There are genuine concerns about the Constitutionality of government actions like that. One of several organizations voicing those concerns is the ACLU, the American Civil Liberties Union. I have heard the ACLU described as a “left wing activist group.” A few years ago my wife and I decided to find out for ourselves, right here in South Carolina.

The South Carolina ACLU has a website (aclusc.org) and headquarters in Charleston, but is active throughout the state. In attending ACLU meetings, one finds that there are anywhere from 20 to 50 attendees whose age and demographics appears to be pretty typical of our voting population. There was a meeting just this weekend, a meeting that had been scheduled for several weeks. Rather than in Charleston; it was hosted by Furman University in Greenville. Although the news of the past week was certainly an item of discussion, the focus of the meeting was exactly what one finds on their website: “defending our rights to equality, liberty, and justice.” It turned out that Greenville County had been denying routine voting registration to Furman Students unless they had “proof of residence” beyond that required of most county voters, and directly in contravention with South Carolina state law; the ACLU had provided legal advice to the students that resulted in a court ruling allowing them to vote. Did the ACLU make the decision that university students should be allowed to vote in the locality of their studies? No, the state decided that (with, I suspect, some federal prodding); the ACLU directly helped just three students to exercise their right to vote, but indirectly helped many others.

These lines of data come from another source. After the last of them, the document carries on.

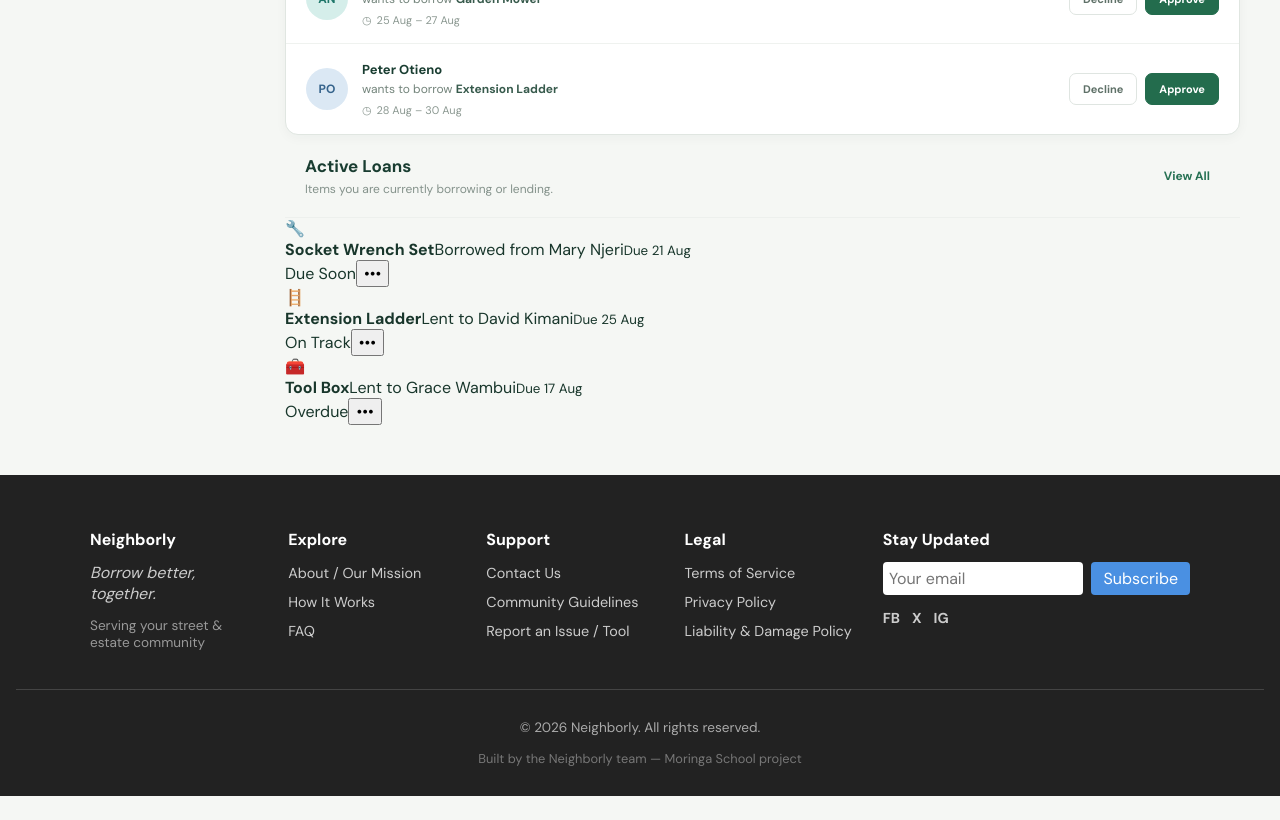
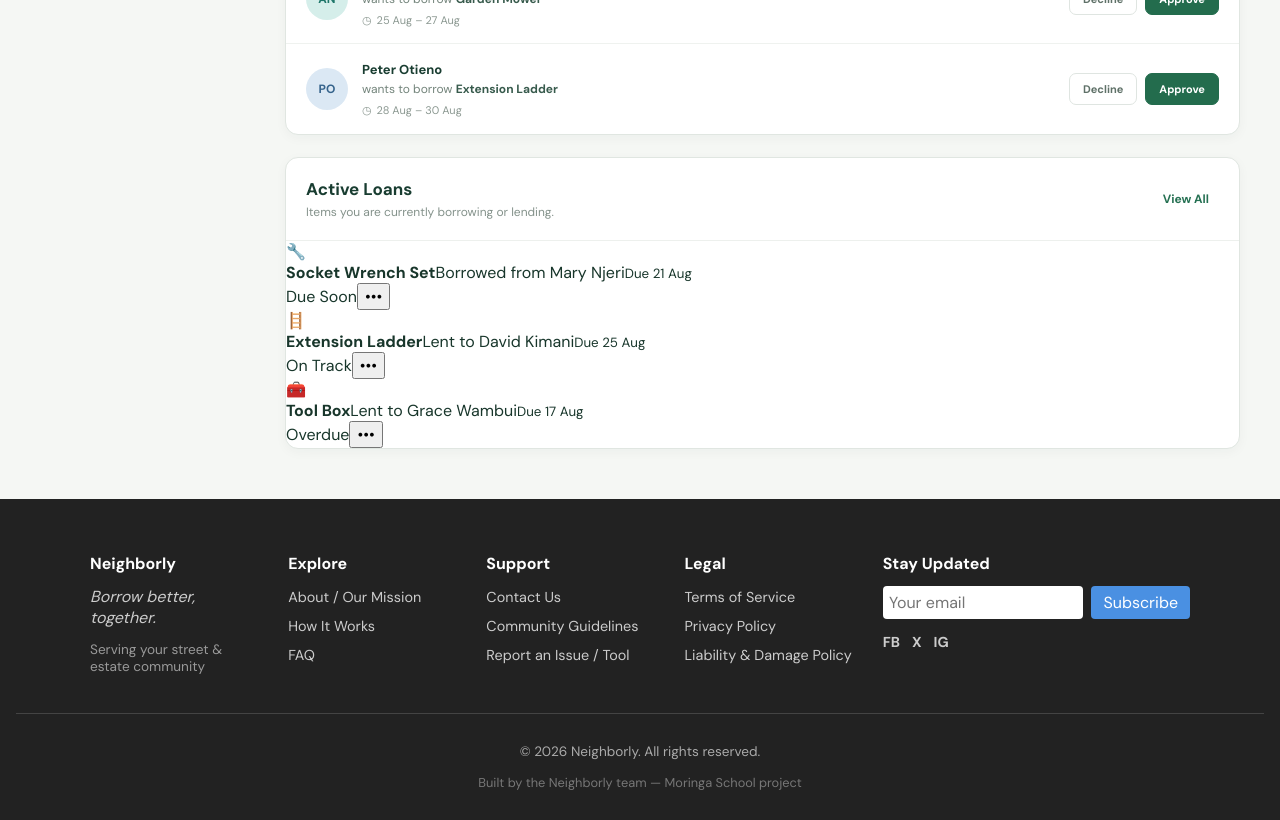
Before and after one commit to wanja-juma/Neighborly-Equipment-Lending-Library, a React (Vite) app in the folder client-side/: page / in a window 1280 px wide. Shown: the part 2880-3700 px from the top of the page. Before the commit the page ends 3676 px from the top, so only its background shows below. Built offline with nearby package versions, Linux system fonts and the light colour scheme; no server answers.

Commit message:
styles for active loans panel added

```diff
--- a/client-side/src/components/Dashboard.css
+++ b/client-side/src/components/Dashboard.css
@@ -576,6 +576,24 @@ button {
   content: "◷";
 }
 
+/* Active loans panel */
+
+.loans-panel {
+  margin-top: 22px;
+  overflow: hidden;
+
+  border: 1px solid #e0e6e1;
+  border-radius: 13px;
+
+  background-color: white;
+  box-shadow: 0 3px 12px rgba(23, 60, 39, 0.04);
+}
+
+.loans-list {
+  display: flex;
+  flex-direction: column;
+}
+
 /* Request buttons */
 
 .request-buttons {
```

In a similar vein, at the national level the ACLU helped some small number of those detained at American airports to seek legal relief, and they were successful there as well.

Do actions like those make you think of a “left wing activist group”? I see them in a different way; the ACLU takes actions that help all of us. At one time or another, many of us will need help and/or advice on issues threatening such constitutionally guaranteed American values such as equality of opportunity, liberty within the law, and justice for all. Support the ACLU, and in particular support the South Carolina ACLU. They are there for you.

Robert Scott